## Task goal
Only the lines from the first line of the entries through the line with "Also changed, not shown: parts of 11" belong in the answer, each restated word for word and without pictures.
○ ○ ○ ○ ○
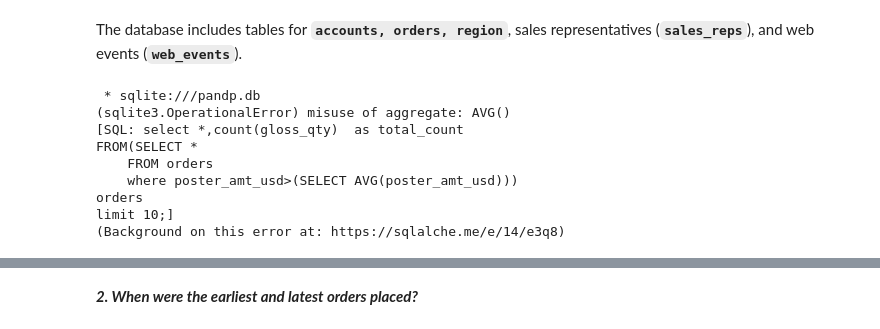
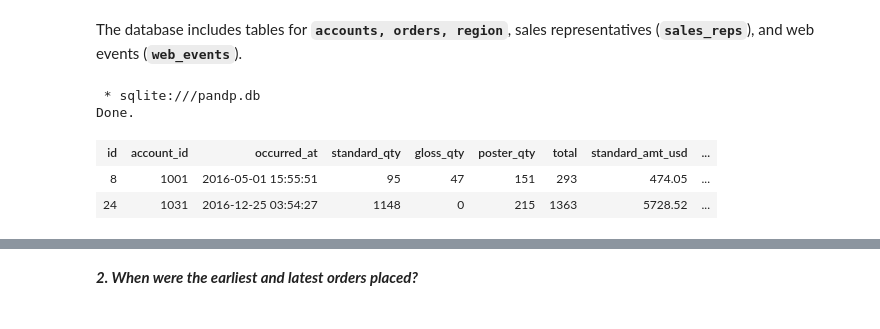
Before and after one commit to bramuelaswani/ML-DL-Related, a Jupyter notebook: Parch & Posey Database.ipynb, the cells around one changed output, grey strips where cells are left out. Cells and saved outputs as stored; diff of their text form; code cells hidden in the pictures.

```diff
--- a/Parch & Posey Database.ipynb
+++ b/Parch & Posey Database.ipynb
@@ -111,21 +111,17 @@ Done.
 | web_events |
 # %% [markdown]
 The database includes tables for **`accounts, orders, region`**, sales representatives (**`sales_reps`**), and web events (**`web_events`**).
-# %%
-%%sql
-select *,count(gloss_qty)  as total_count
-FROM(SELECT *
-    FROM orders
-    where poster_amt_usd>(SELECT AVG(poster_amt_usd)))
-orders
-limit 10;
-# %% [output]
- * sqlite:///pandp.db
-(sqlite3.OperationalError) misuse of aggregate: AVG()
-[SQL: select *,count(gloss_qty)  as total_count
-FROM(SELECT *
-    FROM orders
-    where poster_amt_usd>(SELECT AVG(poster_amt_usd)))
-orders
-limit 10;]
-(Background on this error at: https://sqlalche.me/e/14/e3q8)
+# %%
+%%sql
+select *
+FROM(SELECT *
+    FROM orders
+    where poster_amt_usd>(SELECT AVG(poster_amt_usd) FROM orders))
+orders
+limit 2;
+# %% [output]
+ * sqlite:///pandp.db
+Done.
+| id | account_id | occurred_at | standard_qty | gloss_qty | poster_qty | total | standard_amt_usd | ... |
+| 8 | 1001 | 2016-05-01 15:55:51 | 95 | 47 | 151 | 293 | 474.05 | ... |
+| 24 | 1031 | 2016-12-25 03:54:27 | 1148 | 0 | 215 | 1363 | 5728.52 | ... |
```
Also changed, not shown: parts of 11 cells of this notebook.
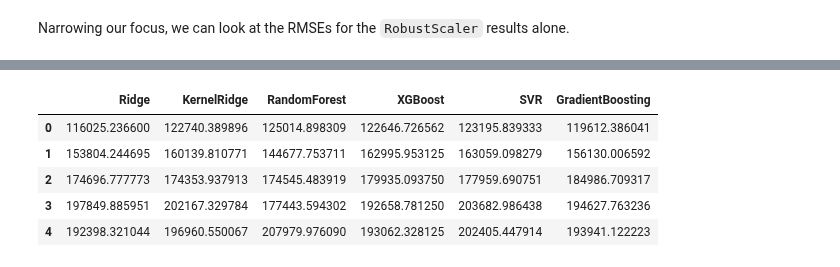
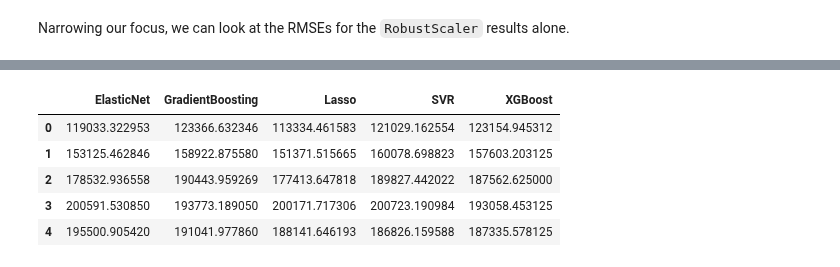
Before and after one commit to amypeniston/kaggle-competitions, a Jupyter notebook: house-prices/2_Data_Prep_Modeling.ipynb, the cells around one changed output, grey strips where cells are left out. Drawn from its saved outputs; the diff is of its cells as text; code cells hidden in the pictures.

```diff
--- a/house-prices/2_Data_Prep_Modeling.ipynb
+++ b/house-prices/2_Data_Prep_Modeling.ipynb
@@ -1127,0 +1004,43 @@ for model in zip(final_model_names, final_models):
+# %%
+# ElasticNet
+scaler = RobustScaler()
+elnt = ElasticNet(**elnt_best_params)
+elnt.fit(scaler.fit_transform(train), y)
+predictions_elnt = np.expm1(elnt.predict(scaler.transform(test)))
+
+# GradientBoosting
+scaler = RobustScaler()
+gb = GradientBoostingRegressor(**gb_best_params)
+gb.fit(scaler.fit_transform(train), y)
+predictions_gb = np.expm1(gb.predict(scaler.transform(test)))
+
+# Lasso
+scaler = RobustScaler()
+lasso = Lasso(**lasso_best_params)
+lasso.fit(scaler.fit_transform(train), y)
+predictions_lasso = np.expm1(lasso.predict(scaler.transform(test)))
+
+# SVR
+scaler = StandardScaler()
+svr = SVR(**svr_best_params)
+svr.fit(scaler.fit_transform(train), y)
+predictions_svr = np.expm1(svr.predict(scaler.transform(test)))
+
+# XGB
+# https://www.kaggle.com/fiorenza2/journey-to-the-top-10
+scaler = StandardScaler()
+_ = xgb_best_params.pop("random_state") if "random_state" in xgb_best_params else ""
+xgb1 = XGBRegressor(**xgb_best_params, random_state = 42)
+xgb2 = XGBRegressor(**xgb_best_params, random_state = 6666)
+xgb3 = XGBRegressor(**xgb_best_params, random_state = 0)
+xgb_ensemble = CustomEnsembleRegressor([xgb1, xgb2, xgb3])
+xgb_ensemble.fit(scaler.fit_transform(train), y)
+predictions_xgb = np.expm1(xgb_ensemble.predict(scaler.transform(test)))
+
+# Collate Predictions
+predictions = pd.concat([pd.Series(predictions_elnt),
+                         pd.Series(predictions_gb),
+                         pd.Series(predictions_lasso),
+                         pd.Series(predictions_svr),
+                         pd.Series(predictions_xgb)], axis=1).head()
+predictions.columns = ["ElasticNet", "GradientBoosting", "Lasso", "SVR", "XGBoost"]
@@ -1128,10 +1051,9 @@ for model in zip(final_model_names, final_models):
 # %%
-predictions.columns = final_model_names
 predictions.head()
 # %% [output]
-|  | Ridge | KernelRidge | RandomForest | XGBoost | SVR | GradientBoosting |
-| 0 | 116025.236600 | 122740.389896 | 125014.898309 | 122646.726562 | 123195.839333 | 119612.386041 |
-| 1 | 153804.244695 | 160139.810771 | 144677.753711 | 162995.953125 | 163059.098279 | 156130.006592 |
-| 2 | 174696.777773 | 174353.937913 | 174545.483919 | 179935.093750 | 177959.690751 | 184986.709317 |
-| 3 | 197849.885951 | 202167.329784 | 177443.594302 | 192658.781250 | 203682.986438 | 194627.763236 |
-| 4 | 192398.321044 | 196960.550067 | 207979.976090 | 193062.328125 | 202405.447914 | 193941.122223 |
+|  | ElasticNet | GradientBoosting | Lasso | SVR | XGBoost |
+| 0 | 119033.322953 | 123366.632346 | 113334.461583 | 121029.162554 | 123154.945312 |
+| 1 | 153125.462846 | 158922.875580 | 151371.515665 | 160078.698823 | 157603.203125 |
+| 2 | 178532.936558 | 190443.959269 | 177413.647818 | 189827.442022 | 187562.625000 |
+| 3 | 200591.530850 | 193773.189050 | 200171.717306 | 200723.190984 | 193058.453125 |
+| 4 | 195500.905420 | 191041.977860 | 188141.646193 | 186826.159588 | 187335.578125 |
```
Also changed, not shown: parts of 99 cells of this notebook, 6 other files.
○ ○ ○ ○ ○
## Completed task
Before and after one commit to bramuelaswani/ML-DL-Related, a Jupyter notebook: Parch & Posey Database.ipynb, the cells around one changed output, grey strips where cells are left out. Cells and saved outputs as stored; diff of their text form; code cells hidden in the pictures.

```diff
--- a/Parch & Posey Database.ipynb
+++ b/Parch & Posey Database.ipynb
@@ -111,21 +111,17 @@ Done.
 | web_events |
 # %% [markdown]
 The database includes tables for **`accounts, orders, region`**, sales representatives (**`sales_reps`**), and web events (**`web_events`**).
-# %%
-%%sql
-select *,count(gloss_qty)  as total_count
-FROM(SELECT *
-    FROM orders
-    where poster_amt_usd>(SELECT AVG(poster_amt_usd)))
-orders
-limit 10;
-# %% [output]
- * sqlite:///pandp.db
-(sqlite3.OperationalError) misuse of aggregate: AVG()
-[SQL: select *,count(gloss_qty)  as total_count
-FROM(SELECT *
-    FROM orders
-    where poster_amt_usd>(SELECT AVG(poster_amt_usd)))
-orders
-limit 10;]
-(Background on this error at: https://sqlalche.me/e/14/e3q8)
+# %%
+%%sql
+select *
+FROM(SELECT *
+    FROM orders
+    where poster_amt_usd>(SELECT AVG(poster_amt_usd) FROM orders))
+orders
+limit 2;
+# %% [output]
+ * sqlite:///pandp.db
+Done.
+| id | account_id | occurred_at | standard_qty | gloss_qty | poster_qty | total | standard_amt_usd | ... |
+| 8 | 1001 | 2016-05-01 15:55:51 | 95 | 47 | 151 | 293 | 474.05 | ... |
+| 24 | 1031 | 2016-12-25 03:54:27 | 1148 | 0 | 215 | 1363 | 5728.52 | ... |
```
Also changed, not shown: parts of 11 cells of this notebook.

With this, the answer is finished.